### [About this exercise]
When you reproduce the entries below, keep each one exact and drop any pictures.

(Dataset items)
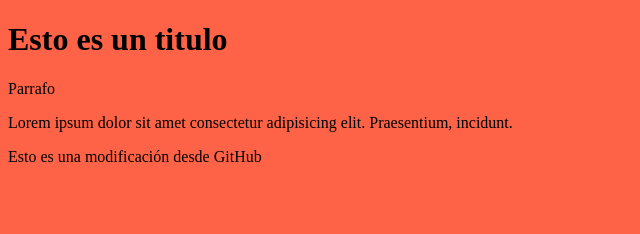
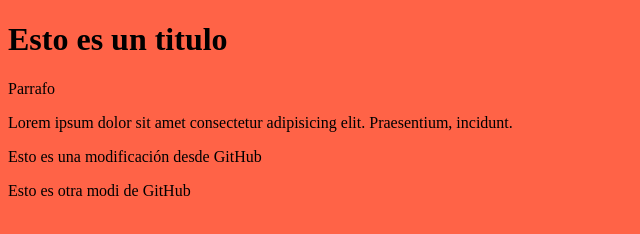
Before and after one commit to YANKALF11/CursoGit, a plain HTML site: page index.html in a window 1280 px wide. Shown: the whole page, without its empty margins (0-640 px from the left). Drawn offline with Linux system fonts and the light colour scheme.

Commit message:
Update index.html

```diff
--- a/index.html
+++ b/index.html
@@ -13,5 +13,6 @@
 	Lorem ipsum dolor sit amet consectetur adipisicing elit. Praesentium, incidunt.
 
 	<p>Esto es una modificación desde GitHub</p>
+	<p>Esto es otra modi de GitHub</p>
 </body>
 </html>
```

### [Written response]
Before and after one commit to YANKALF11/CursoGit, a plain HTML site: page index.html in a window 1280 px wide. Shown: the whole page, without its empty margins (0-640 px from the left). Drawn offline with Linux system fonts and the light colour scheme.

Commit message:
Update index.html

```diff
--- a/index.html
+++ b/index.html
@@ -13,5 +13,6 @@
 	Lorem ipsum dolor sit amet consectetur adipisicing elit. Praesentium, incidunt.
 
 	<p>Esto es una modificación desde GitHub</p>
+	<p>Esto es otra modi de GitHub</p>
 </body>
 </html>
```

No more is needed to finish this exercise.